> _PROVIDED MATERIAL_:
***

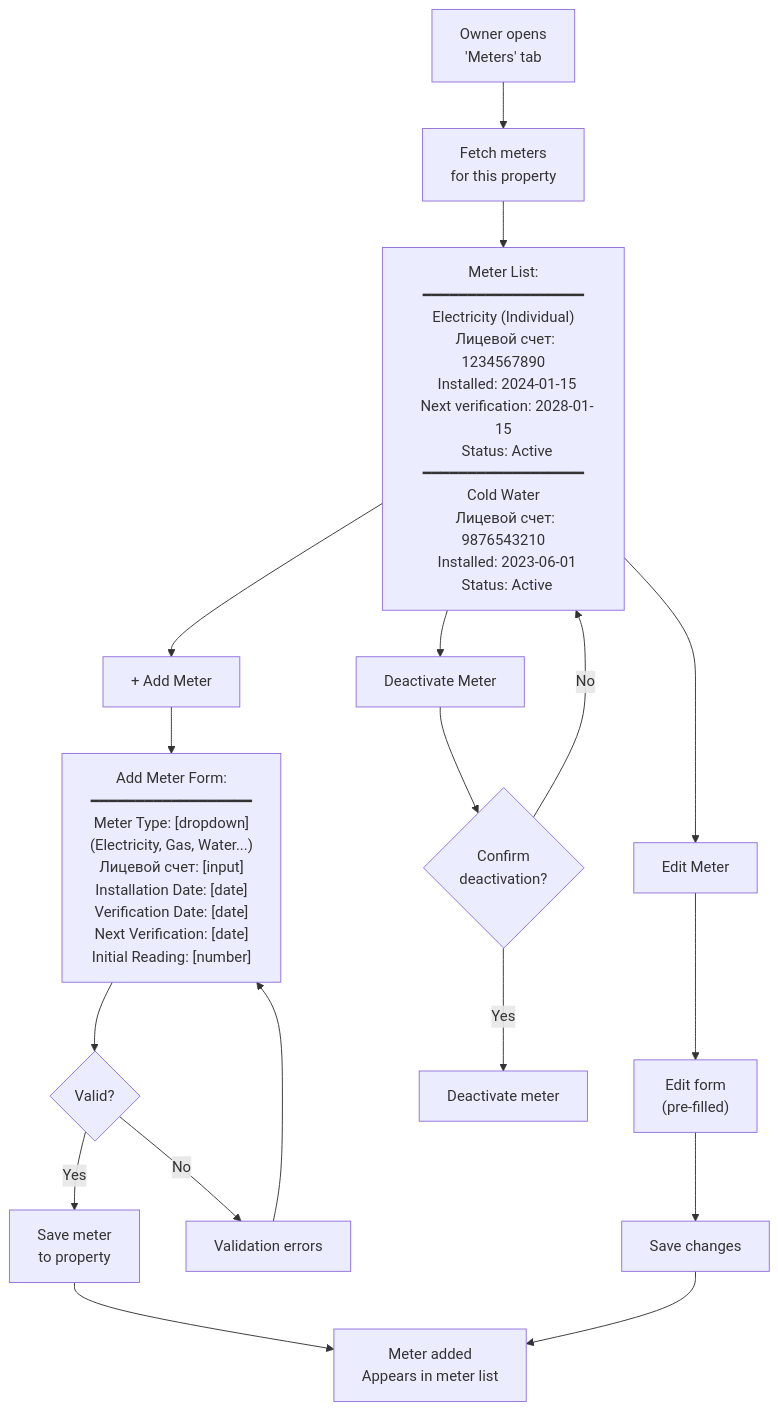
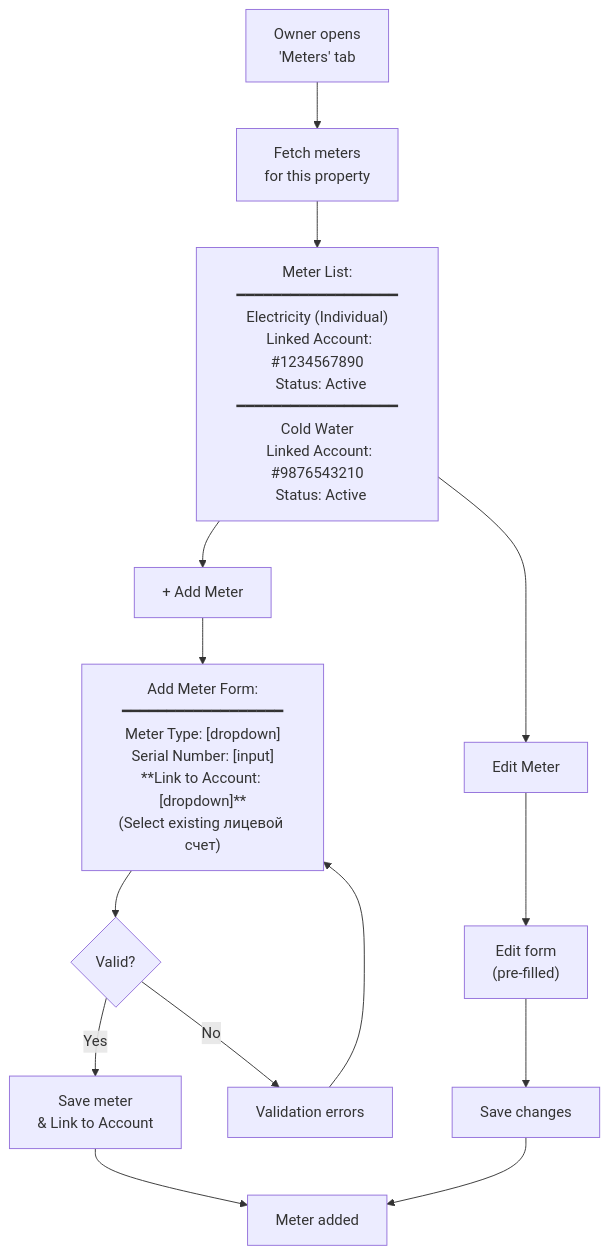
One commit to saodatm-dev/Utilities---Informational-Architecture changed the fourth of 10 diagrams in Utilities - Business Owner.md. Above: the diagram before and after it, drawn with Mermaid. The commit also changed other lines of this file, not shown here.

Commit message:
feat: introduce per-utility account payment responsibility for owners, tenants, and update related flows and UI.

````diff
--- a/Utilities - Business Owner.md
+++ b/Utilities - Business Owner.md
@@ -99,27 +104,22 @@
 ```mermaid
 flowchart TD
     METERS["Owner opens<br/>'Meters' tab"] --> LIST["Fetch meters<br/>for this property"]
 
-    LIST --> VIEW["Meter List:<br/>━━━━━━━━━━━━━━━━━━<br/>Electricity (Individual)<br/>  Лицевой счет: 1234567890<br/>  Installed: 2024-01-15<br/>  Next verification: 2028-01-15<br/>  Status: Active<br/>━━━━━━━━━━━━━━━━━━<br/>Cold Water<br/>  Лицевой счет: 9876543210<br/>  Installed: 2023-06-01<br/>  Status: Active"]
+    LIST --> VIEW["Meter List:<br/>━━━━━━━━━━━━━━━━━━<br/>Electricity (Individual)<br/>  Linked Account: #1234567890<br/>  Status: Active<br/>━━━━━━━━━━━━━━━━━━<br/>Cold Water<br/>  Linked Account: #9876543210<br/>  Status: Active"]
 
     VIEW --> ADD_BTN["+ Add Meter"]
     VIEW --> EDIT_BTN["Edit Meter"]
-    VIEW --> DEACTIVATE["Deactivate Meter"]
 
-    ADD_BTN --> ADD_FORM["Add Meter Form:<br/>━━━━━━━━━━━━━━━━━━<br/>Meter Type: [dropdown]<br/>  (Electricity, Gas, Water...)<br/>Лицевой счет: [input]<br/>Installation Date: [date]<br/>Verification Date: [date]<br/>Next Verification: [date]<br/>Initial Reading: [number]"]
+    ADD_BTN --> ADD_FORM["Add Meter Form:<br/>━━━━━━━━━━━━━━━━━━<br/>Meter Type: [dropdown]<br/>Serial Number: [input]<br/>**Link to Account: [dropdown]**<br/>(Select existing лицевой счет)"]
 
     ADD_FORM --> VALIDATE_FORM{"Valid?"}
-    VALIDATE_FORM -->|"Yes"| SAVE["Save meter<br/>to property"]
+    VALIDATE_FORM -->|"Yes"| SAVE["Save meter<br/>& Link to Account"]
     VALIDATE_FORM -->|"No"| ERROR["Validation errors"]
     ERROR --> ADD_FORM
 
-    SAVE --> SUCCESS["Meter added<br/>Appears in meter list"]
+    SAVE --> SUCCESS["Meter added"]
 
     EDIT_BTN --> EDIT_FORM["Edit form<br/>(pre-filled)"]
     EDIT_FORM --> SAVE_EDIT["Save changes"]
     SAVE_EDIT --> SUCCESS
-
-    DEACTIVATE --> CONFIRM_DEACT{"Confirm<br/>deactivation?"}
-    CONFIRM_DEACT -->|"Yes"| DO_DEACT["Deactivate meter"]
-    CONFIRM_DEACT -->|"No"| VIEW
 ```
````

***

> _TASK INSTRUCTIONS_:
The material should be returned verbatim, with all images omitted.

> _EXERCISE RESULT_:
One commit to saodatm-dev/Utilities---Informational-Architecture changed the fourth of 10 diagrams in Utilities - Business Owner.md. Above: the diagram before and after it, drawn with Mermaid. The commit also changed other lines of this file, not shown here.

Commit message:
feat: introduce per-utility account payment responsibility for owners, tenants, and update related flows and UI.

````diff
--- a/Utilities - Business Owner.md
+++ b/Utilities - Business Owner.md
@@ -99,27 +104,22 @@
 ```mermaid
 flowchart TD
     METERS["Owner opens<br/>'Meters' tab"] --> LIST["Fetch meters<br/>for this property"]
 
-    LIST --> VIEW["Meter List:<br/>━━━━━━━━━━━━━━━━━━<br/>Electricity (Individual)<br/>  Лицевой счет: 1234567890<br/>  Installed: 2024-01-15<br/>  Next verification: 2028-01-15<br/>  Status: Active<br/>━━━━━━━━━━━━━━━━━━<br/>Cold Water<br/>  Лицевой счет: 9876543210<br/>  Installed: 2023-06-01<br/>  Status: Active"]
+    LIST --> VIEW["Meter List:<br/>━━━━━━━━━━━━━━━━━━<br/>Electricity (Individual)<br/>  Linked Account: #1234567890<br/>  Status: Active<br/>━━━━━━━━━━━━━━━━━━<br/>Cold Water<br/>  Linked Account: #9876543210<br/>  Status: Active"]
 
     VIEW --> ADD_BTN["+ Add Meter"]
     VIEW --> EDIT_BTN["Edit Meter"]
-    VIEW --> DEACTIVATE["Deactivate Meter"]
 
-    ADD_BTN --> ADD_FORM["Add Meter Form:<br/>━━━━━━━━━━━━━━━━━━<br/>Meter Type: [dropdown]<br/>  (Electricity, Gas, Water...)<br/>Лицевой счет: [input]<br/>Installation Date: [date]<br/>Verification Date: [date]<br/>Next Verification: [date]<br/>Initial Reading: [number]"]
+    ADD_BTN --> ADD_FORM["Add Meter Form:<br/>━━━━━━━━━━━━━━━━━━<br/>Meter Type: [dropdown]<br/>Serial Number: [input]<br/>**Link to Account: [dropdown]**<br/>(Select existing лицевой счет)"]
 
     ADD_FORM --> VALIDATE_FORM{"Valid?"}
-    VALIDATE_FORM -->|"Yes"| SAVE["Save meter<br/>to property"]
+    VALIDATE_FORM -->|"Yes"| SAVE["Save meter<br/>& Link to Account"]
     VALIDATE_FORM -->|"No"| ERROR["Validation errors"]
     ERROR --> ADD_FORM
 
-    SAVE --> SUCCESS["Meter added<br/>Appears in meter list"]
+    SAVE --> SUCCESS["Meter added"]
 
     EDIT_BTN --> EDIT_FORM["Edit form<br/>(pre-filled)"]
     EDIT_FORM --> SAVE_EDIT["Save changes"]
     SAVE_EDIT --> SUCCESS
-
-    DEACTIVATE --> CONFIRM_DEACT{"Confirm<br/>deactivation?"}
-    CONFIRM_DEACT -->|"Yes"| DO_DEACT["Deactivate meter"]
-    CONFIRM_DEACT -->|"No"| VIEW
 ```
````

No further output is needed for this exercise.